Records to use:
--------------------

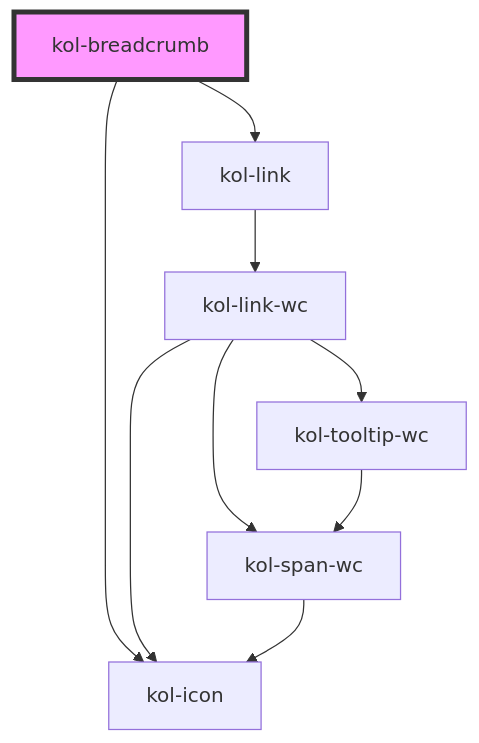
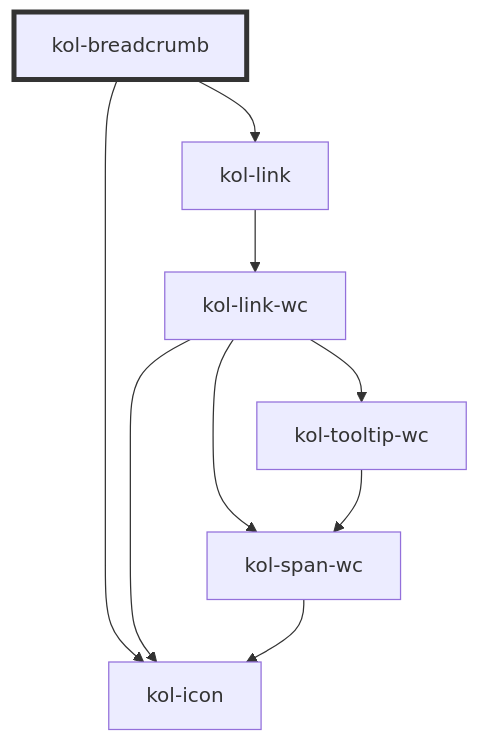
One commit to public-ui/kolibri changed the diagram in packages/components/src/components/breadcrumb/readme.md. Above: the diagram before and after it, drawn with Mermaid. The commit also changed 40 other files, not shown here.

````diff
--- a/packages/components/src/components/breadcrumb/readme.md
+++ b/packages/components/src/components/breadcrumb/readme.md
@@ -104,12 +104,12 @@
 ```mermaid
 graph TD;
   kol-breadcrumb --> kol-icon
   kol-breadcrumb --> kol-link
   kol-link --> kol-link-wc
   kol-link-wc --> kol-span-wc
   kol-link-wc --> kol-icon
   kol-link-wc --> kol-tooltip-wc
   kol-span-wc --> kol-icon
   kol-tooltip-wc --> kol-span-wc
-  style kol-breadcrumb fill:#f9f,stroke:#333,stroke-width:4px
+  style kol-breadcrumb stroke:#333,stroke-width:4px
 ```
````
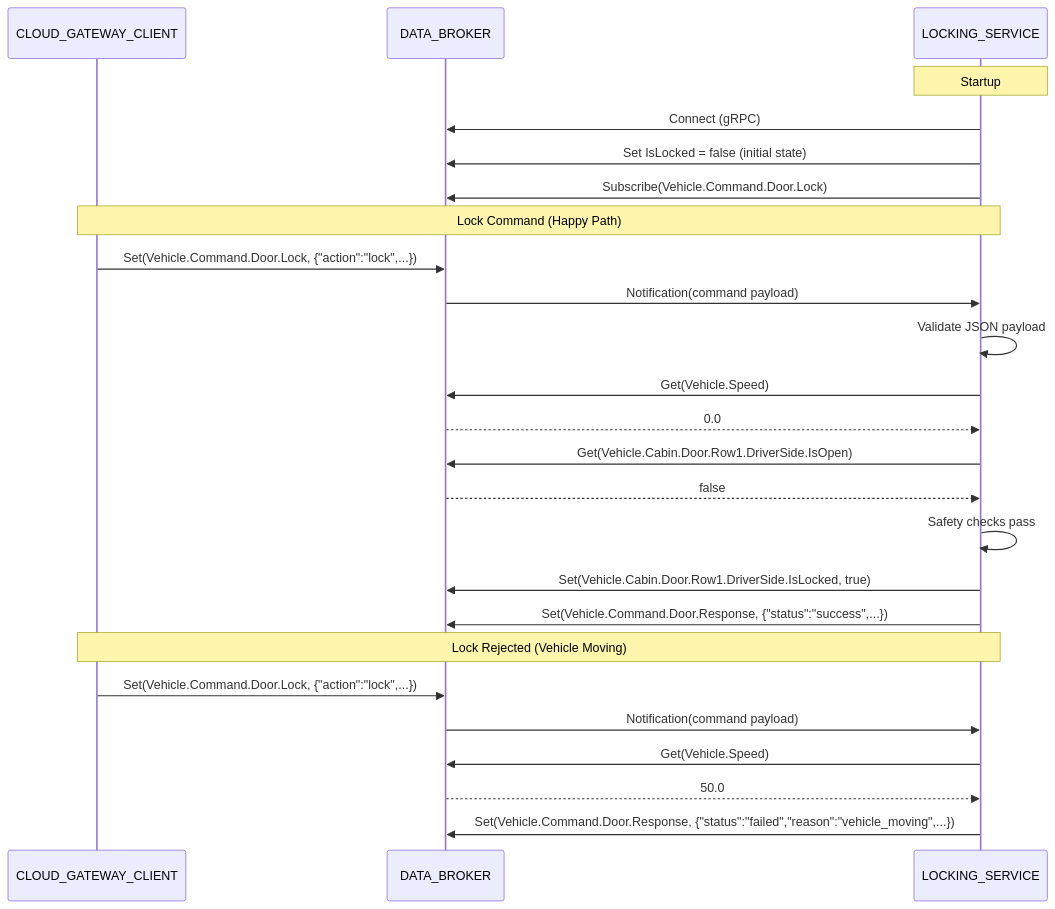
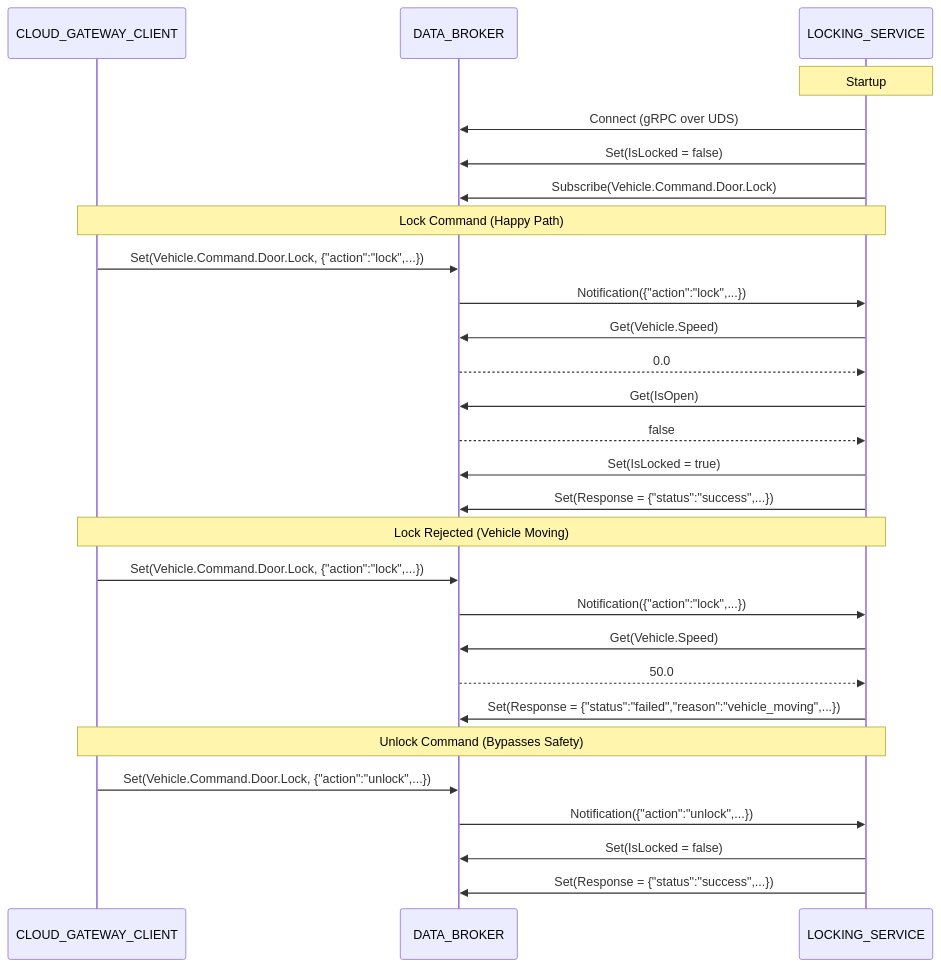
The second of 2 diagrams in .specs/03_locking_service/design.md (rhadp/parking-fee-service), drawn with Mermaid before and after one commit. The commit also changed other lines of this file and 35 other files, not shown here.

````diff
--- a/.specs/03_locking_service/design.md
+++ b/.specs/03_locking_service/design.md
@@ -34,30 +33,34 @@
 ```mermaid
 sequenceDiagram
     participant CGC as CLOUD_GATEWAY_CLIENT
     participant DB as DATA_BROKER
     participant LS as LOCKING_SERVICE
 
     Note over LS: Startup
-    LS->>DB: Connect (gRPC)
-    LS->>DB: Set IsLocked = false (initial state)
+    LS->>DB: Connect (gRPC over UDS)
+    LS->>DB: Set(IsLocked = false)
     LS->>DB: Subscribe(Vehicle.Command.Door.Lock)
 
     Note over CGC,LS: Lock Command (Happy Path)
     CGC->>DB: Set(Vehicle.Command.Door.Lock, {"action":"lock",...})
-    DB->>LS: Notification(command payload)
-    LS->>LS: Validate JSON payload
+    DB->>LS: Notification({"action":"lock",...})
     LS->>DB: Get(Vehicle.Speed)
     DB-->>LS: 0.0
-    LS->>DB: Get(Vehicle.Cabin.Door.Row1.DriverSide.IsOpen)
+    LS->>DB: Get(IsOpen)
     DB-->>LS: false
-    LS->>LS: Safety checks pass
-    LS->>DB: Set(Vehicle.Cabin.Door.Row1.DriverSide.IsLocked, true)
-    LS->>DB: Set(Vehicle.Command.Door.Response, {"status":"success",...})
+    LS->>DB: Set(IsLocked = true)
+    LS->>DB: Set(Response = {"status":"success",...})
 
     Note over CGC,LS: Lock Rejected (Vehicle Moving)
     CGC->>DB: Set(Vehicle.Command.Door.Lock, {"action":"lock",...})
-    DB->>LS: Notification(command payload)
+    DB->>LS: Notification({"action":"lock",...})
     LS->>DB: Get(Vehicle.Speed)
     DB-->>LS: 50.0
-    LS->>DB: Set(Vehicle.Command.Door.Response, {"status":"failed","reason":"vehicle_moving",...})
+    LS->>DB: Set(Response = {"status":"failed","reason":"vehicle_moving",...})
+
+    Note over CGC,LS: Unlock Command (Bypasses Safety)
+    CGC->>DB: Set(Vehicle.Command.Door.Lock, {"action":"unlock",...})
+    DB->>LS: Notification({"action":"unlock",...})
+    LS->>DB: Set(IsLocked = false)
+    LS->>DB: Set(Response = {"status":"success",...})
 ```
````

--------------------

What you have to do: Across the records above, tally the lines that contain "breadcrumb" and return the number alone.

Task output: 7